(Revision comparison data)
========================
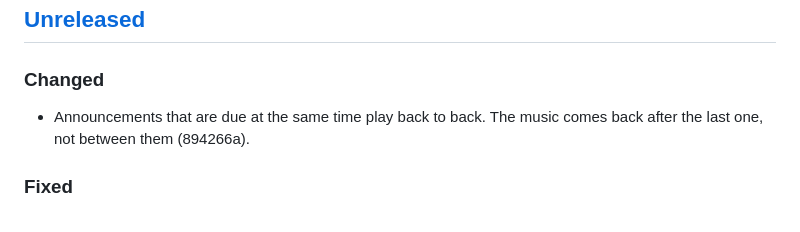
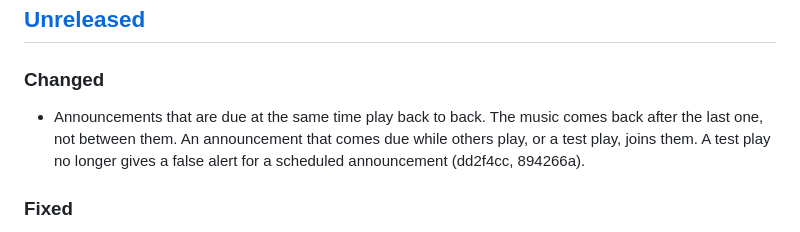
Before and after one commit to ethanpil/jukem, a Markdown page: CHANGELOG.md, the part around the change. GitHub-like rendering.

Commit message:
Record the announcement groups in the changelog
Co-Authored-By: Claude Opus 5 <noreply@anthropic.com>

```diff
--- a/CHANGELOG.md
+++ b/CHANGELOG.md
@@ -10,7 +10,9 @@ and the numbers follow [Semantic Versioning](https://semver.org/spec/v2.0.0.html
 ### Changed
 
 - Announcements that are due at the same time play back to back. The
-  music comes back after the last one, not between them (894266a).
+  music comes back after the last one, not between them. An announcement
+  that comes due while others play, or a test play, joins them. A test play
+  no longer gives a false alert for a scheduled announcement (dd2f4cc, 894266a).
 
 ### Fixed
 
```
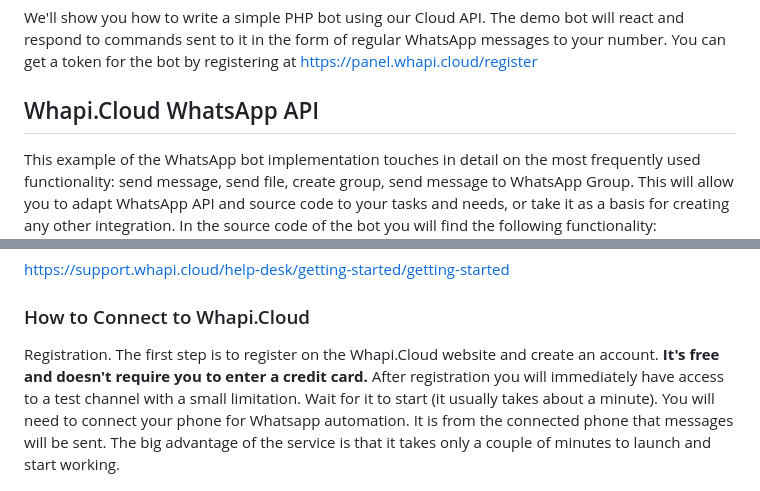
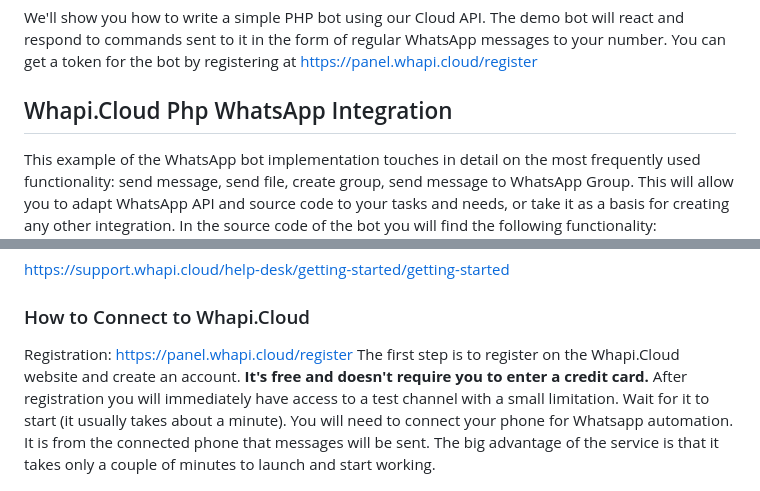
Before and after one commit to Whapi-Cloud/php-whatsapp-chatbot, a Markdown page: README.md, 2 parts joined by grey strips. Drawn GitHub-style.

```diff
--- a/README.md
+++ b/README.md
@@ -4,7 +4,7 @@ WhatsApp PHP Bot. Basic functionality that the WhatsApp bot needs: send and rece
 We'll show you how to write a simple PHP bot using our Cloud API.
 The demo bot will react and respond to commands sent to it in the form of regular WhatsApp messages to your number. You can get a token for the bot by registering at https://panel.whapi.cloud/register
 
-## Whapi.Cloud WhatsApp API
+## Whapi.Cloud Php WhatsApp Integration
 This example of the WhatsApp bot implementation touches in detail on the most frequently used functionality: send message, send file, create group, send message to WhatsApp Group. This will allow you to adapt WhatsApp API and source code to your tasks and needs, or take it as a basis for creating any other integration.
 In the source code of the bot you will find the following functionality:
 <ul>
@@ -24,7 +24,8 @@ In the source code of the bot you will find the following functionality:
 ## Getting Started
 https://support.whapi.cloud/help-desk/getting-started/getting-started
 ### How to Connect to Whapi.Cloud
-Registration. The first step is to register on the Whapi.Cloud website and create an account. <b>It's free and doesn't require you to enter a credit card.</b>
+Registration: https://panel.whapi.cloud/register
+The first step is to register on the Whapi.Cloud website and create an account. <b>It's free and doesn't require you to enter a credit card.</b>
 After registration you will immediately have access to a test channel with a small limitation. Wait for it to start (it usually takes about a minute). You will need to connect your phone for Whatsapp automation. It is from the connected phone that messages will be sent. The big advantage of the service is that it takes only a couple of minutes to launch and start working.
 
 To connect your phone, use the QR code available when you click on your trial channel in your personal account. Then open WhatsApp on your mobile device, go to Settings -> Connected devices -> Connect device -> Scan QR code.
```
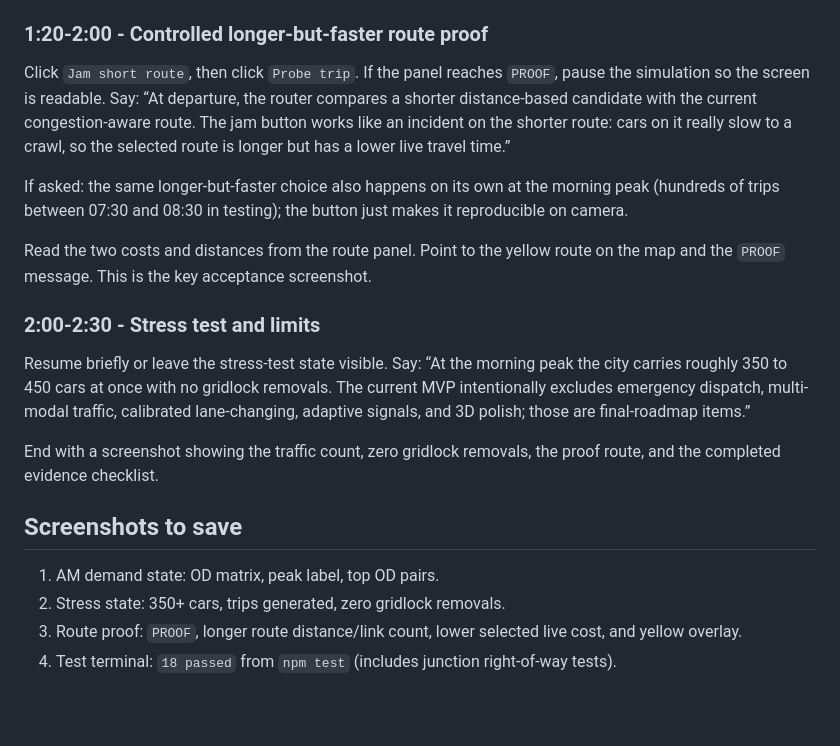
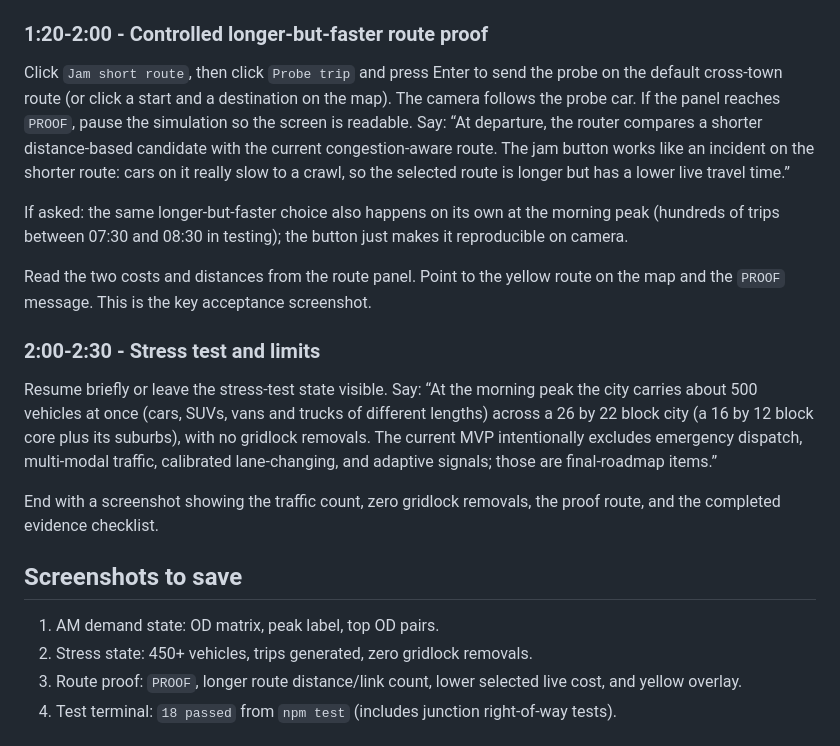
Before and after one commit to MihirShinde-29/rapid_route, a Markdown page: docs/ASSIGNMENT3_DEMO_SCRIPT.md, the part around the change. Rendered like a GitHub page; blank space fills up the shorter version.

Commit message:
Update demo script for the bigger city and probe picking

```diff
--- a/docs/ASSIGNMENT3_DEMO_SCRIPT.md
+++ b/docs/ASSIGNMENT3_DEMO_SCRIPT.md
@@ -33,7 +33,7 @@ Point to the traffic count, mean trip time, and the evidence checklist. The safe
 
 ### 1:20-2:00 - Controlled longer-but-faster route proof
 
-Click `Jam short route`, then click `Probe trip`. If the panel reaches `PROOF`, pause the simulation so the screen is readable. Say: “At departure, the router compares a shorter distance-based candidate with the current congestion-aware route. The jam button works like an incident on the shorter route: cars on it really slow to a crawl, so the selected route is longer but has a lower live travel time.”
+Click `Jam short route`, then click `Probe trip` and press Enter to send the probe on the default cross-town route (or click a start and a destination on the map). The camera follows the probe car. If the panel reaches `PROOF`, pause the simulation so the screen is readable. Say: “At departure, the router compares a shorter distance-based candidate with the current congestion-aware route. The jam button works like an incident on the shorter route: cars on it really slow to a crawl, so the selected route is longer but has a lower live travel time.”
 
 If asked: the same longer-but-faster choice also happens on its own at the morning peak (hundreds of trips between 07:30 and 08:30 in testing); the button just makes it reproducible on camera.
 
@@ -41,14 +41,14 @@ Read the two costs and distances from the route panel. Point to the yellow route
 
 ### 2:00-2:30 - Stress test and limits
 
-Resume briefly or leave the stress-test state visible. Say: “At the morning peak the city carries roughly 350 to 450 cars at once with no gridlock removals. The current MVP intentionally excludes emergency dispatch, multi-modal traffic, calibrated lane-changing, adaptive signals, and 3D polish; those are final-roadmap items.”
+Resume briefly or leave the stress-test state visible. Say: “At the morning peak the city carries about 500 vehicles at once (cars, SUVs, vans and trucks of different lengths) across a 26 by 22 block city (a 16 by 12 block core plus its suburbs), with no gridlock removals. The current MVP intentionally excludes emergency dispatch, multi-modal traffic, calibrated lane-changing, and adaptive signals; those are final-roadmap items.”
 
 End with a screenshot showing the traffic count, zero gridlock removals, the proof route, and the completed evidence checklist.
 
 ## Screenshots to save
 
 1. AM demand state: OD matrix, peak label, top OD pairs.
-2. Stress state: 350+ cars, trips generated, zero gridlock removals.
+2. Stress state: 450+ vehicles, trips generated, zero gridlock removals.
 3. Route proof: `PROOF`, longer route distance/link count, lower selected live cost, and yellow overlay.
 4. Test terminal: `18 passed` from `npm test` (includes junction right-of-way tests).
 
```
========================
**Description of the task:** Report, from the entries above, each line where "page" is found.

**Reply to the task:**
Before and after one commit to ethanpil/jukem, a Markdown page: CHANGELOG.md, the part around the change. GitHub-like rendering.
Before and after one commit to Whapi-Cloud/php-whatsapp-chatbot, a Markdown page: README.md, 2 parts joined by grey strips. Drawn GitHub-style.
Before and after one commit to MihirShinde-29/rapid_route, a Markdown page: docs/ASSIGNMENT3_DEMO_SCRIPT.md, the part around the change. Rendered like a GitHub page; blank space fills up the shorter version.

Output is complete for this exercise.